- _TASK DETAILS_: Examine each line in the records below for the word "Core". Report how many lines contain it, and nothing else.

- _DATA SUPPLIED_:
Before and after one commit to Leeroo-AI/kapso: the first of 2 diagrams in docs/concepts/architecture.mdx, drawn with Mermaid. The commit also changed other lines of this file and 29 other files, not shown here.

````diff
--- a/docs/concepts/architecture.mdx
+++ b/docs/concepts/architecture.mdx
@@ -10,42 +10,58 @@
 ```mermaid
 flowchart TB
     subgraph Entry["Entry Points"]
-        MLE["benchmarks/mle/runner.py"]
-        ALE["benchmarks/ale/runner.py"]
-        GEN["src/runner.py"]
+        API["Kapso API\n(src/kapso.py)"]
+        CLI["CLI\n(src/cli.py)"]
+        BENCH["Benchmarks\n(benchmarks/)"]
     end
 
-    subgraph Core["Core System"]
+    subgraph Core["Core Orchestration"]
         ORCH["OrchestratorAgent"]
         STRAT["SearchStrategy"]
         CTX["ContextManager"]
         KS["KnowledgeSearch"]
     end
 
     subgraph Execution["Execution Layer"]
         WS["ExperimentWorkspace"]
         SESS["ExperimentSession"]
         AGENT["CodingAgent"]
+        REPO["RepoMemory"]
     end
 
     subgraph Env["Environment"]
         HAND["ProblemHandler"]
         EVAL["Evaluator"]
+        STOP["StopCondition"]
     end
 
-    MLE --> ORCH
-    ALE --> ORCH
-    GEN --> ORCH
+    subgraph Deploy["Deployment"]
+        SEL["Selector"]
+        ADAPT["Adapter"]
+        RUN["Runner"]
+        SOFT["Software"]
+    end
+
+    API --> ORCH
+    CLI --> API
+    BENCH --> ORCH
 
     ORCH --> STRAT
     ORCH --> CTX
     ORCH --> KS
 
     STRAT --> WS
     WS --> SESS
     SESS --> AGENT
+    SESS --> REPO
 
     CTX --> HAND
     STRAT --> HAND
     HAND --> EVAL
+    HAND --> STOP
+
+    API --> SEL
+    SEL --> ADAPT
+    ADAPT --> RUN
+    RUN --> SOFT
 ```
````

--

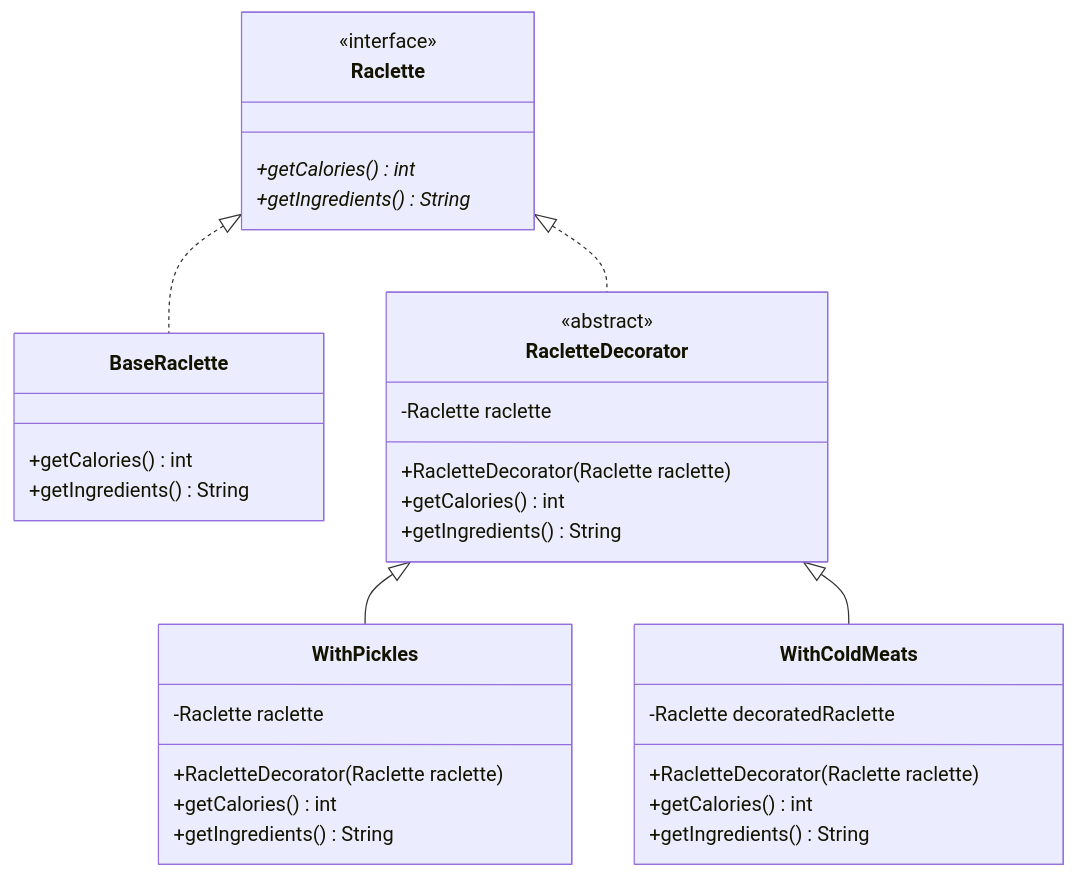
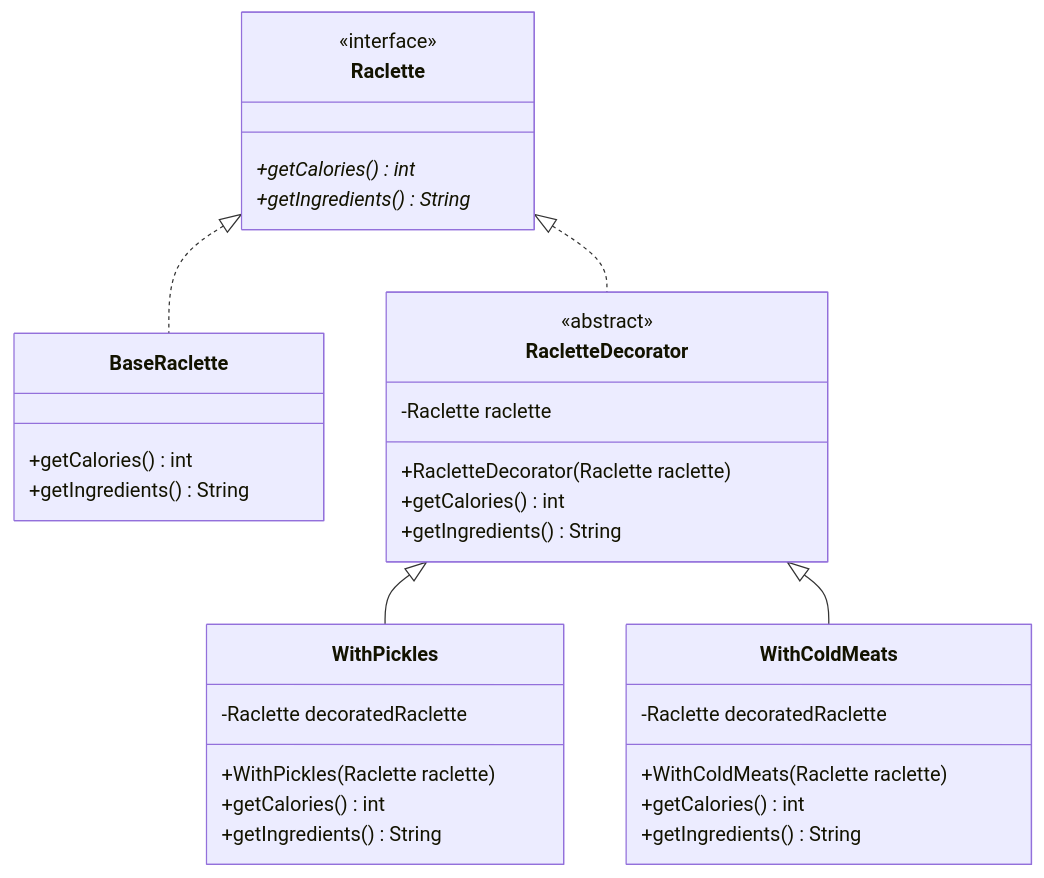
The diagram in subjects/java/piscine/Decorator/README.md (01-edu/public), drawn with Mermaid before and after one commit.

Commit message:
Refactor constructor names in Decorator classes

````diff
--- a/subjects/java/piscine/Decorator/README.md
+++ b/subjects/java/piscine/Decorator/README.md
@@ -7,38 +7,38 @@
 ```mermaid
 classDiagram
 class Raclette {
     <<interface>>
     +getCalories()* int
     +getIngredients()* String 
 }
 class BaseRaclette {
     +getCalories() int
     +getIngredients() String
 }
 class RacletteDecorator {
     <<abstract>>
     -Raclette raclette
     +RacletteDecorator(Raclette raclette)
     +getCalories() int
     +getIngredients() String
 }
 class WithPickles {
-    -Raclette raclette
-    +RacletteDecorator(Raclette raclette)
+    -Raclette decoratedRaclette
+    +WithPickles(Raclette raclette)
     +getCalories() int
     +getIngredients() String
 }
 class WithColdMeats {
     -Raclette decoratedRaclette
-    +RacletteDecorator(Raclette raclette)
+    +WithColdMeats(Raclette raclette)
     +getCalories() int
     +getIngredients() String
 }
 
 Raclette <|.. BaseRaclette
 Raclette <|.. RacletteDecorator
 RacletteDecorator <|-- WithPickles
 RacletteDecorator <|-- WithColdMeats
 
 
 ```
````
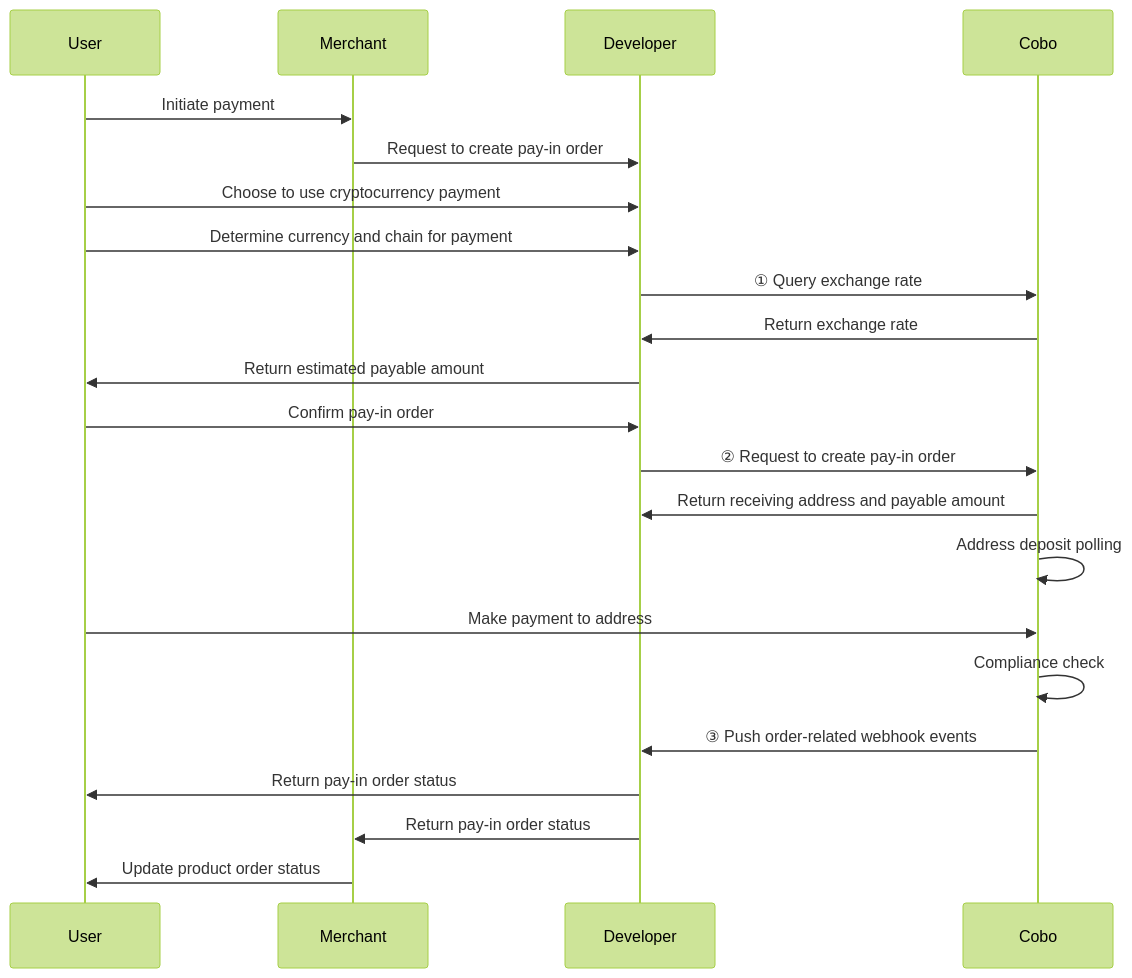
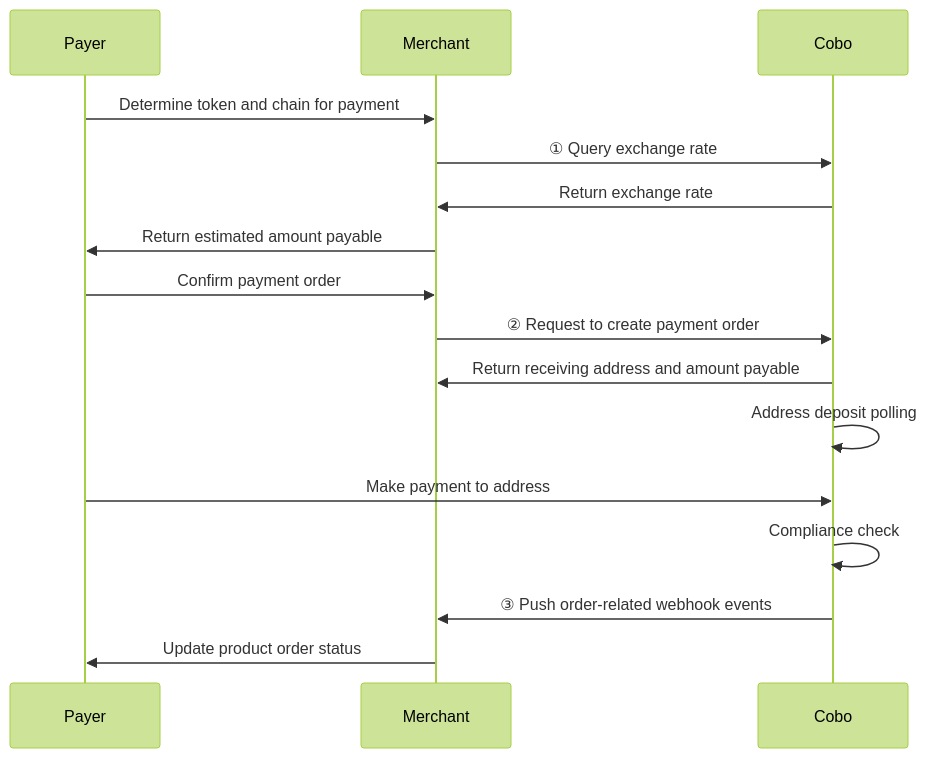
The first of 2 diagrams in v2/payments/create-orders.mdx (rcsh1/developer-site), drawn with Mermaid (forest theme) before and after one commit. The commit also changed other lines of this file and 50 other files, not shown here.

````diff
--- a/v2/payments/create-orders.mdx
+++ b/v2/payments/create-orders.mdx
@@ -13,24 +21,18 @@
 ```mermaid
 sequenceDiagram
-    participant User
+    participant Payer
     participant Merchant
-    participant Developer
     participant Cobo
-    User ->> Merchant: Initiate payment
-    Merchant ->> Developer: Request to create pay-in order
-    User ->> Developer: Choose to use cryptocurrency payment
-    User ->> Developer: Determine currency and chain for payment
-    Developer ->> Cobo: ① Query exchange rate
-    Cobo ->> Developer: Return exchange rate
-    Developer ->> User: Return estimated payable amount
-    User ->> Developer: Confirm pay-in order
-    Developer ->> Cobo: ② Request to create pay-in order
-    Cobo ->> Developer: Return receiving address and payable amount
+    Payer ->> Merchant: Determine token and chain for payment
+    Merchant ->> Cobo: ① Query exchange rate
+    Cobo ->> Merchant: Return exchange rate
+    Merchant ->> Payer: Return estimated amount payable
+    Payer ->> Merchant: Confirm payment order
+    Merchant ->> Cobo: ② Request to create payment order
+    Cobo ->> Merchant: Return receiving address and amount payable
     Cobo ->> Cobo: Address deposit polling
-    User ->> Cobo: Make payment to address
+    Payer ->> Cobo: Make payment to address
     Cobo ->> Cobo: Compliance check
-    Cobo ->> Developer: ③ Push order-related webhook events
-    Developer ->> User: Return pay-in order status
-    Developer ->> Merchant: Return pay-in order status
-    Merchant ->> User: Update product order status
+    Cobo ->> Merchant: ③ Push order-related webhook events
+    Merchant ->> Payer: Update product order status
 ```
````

--

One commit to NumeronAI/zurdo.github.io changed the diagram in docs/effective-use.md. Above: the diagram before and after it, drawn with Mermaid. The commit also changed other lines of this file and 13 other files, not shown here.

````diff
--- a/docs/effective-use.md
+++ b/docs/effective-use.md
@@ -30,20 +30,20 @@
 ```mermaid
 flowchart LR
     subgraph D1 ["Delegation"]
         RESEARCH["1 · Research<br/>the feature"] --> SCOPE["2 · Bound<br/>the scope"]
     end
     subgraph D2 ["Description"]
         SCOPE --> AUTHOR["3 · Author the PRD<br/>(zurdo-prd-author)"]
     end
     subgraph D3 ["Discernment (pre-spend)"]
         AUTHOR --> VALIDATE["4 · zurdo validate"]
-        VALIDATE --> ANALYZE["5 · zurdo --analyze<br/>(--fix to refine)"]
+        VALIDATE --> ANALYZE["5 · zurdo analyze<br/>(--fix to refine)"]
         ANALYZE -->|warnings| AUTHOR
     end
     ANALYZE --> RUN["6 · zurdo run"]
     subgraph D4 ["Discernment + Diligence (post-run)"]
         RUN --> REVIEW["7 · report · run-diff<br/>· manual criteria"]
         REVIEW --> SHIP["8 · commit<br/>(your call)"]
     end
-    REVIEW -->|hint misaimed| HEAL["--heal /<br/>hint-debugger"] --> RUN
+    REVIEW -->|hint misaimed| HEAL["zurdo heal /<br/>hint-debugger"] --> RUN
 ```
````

- _TASK RESPONSE_: 2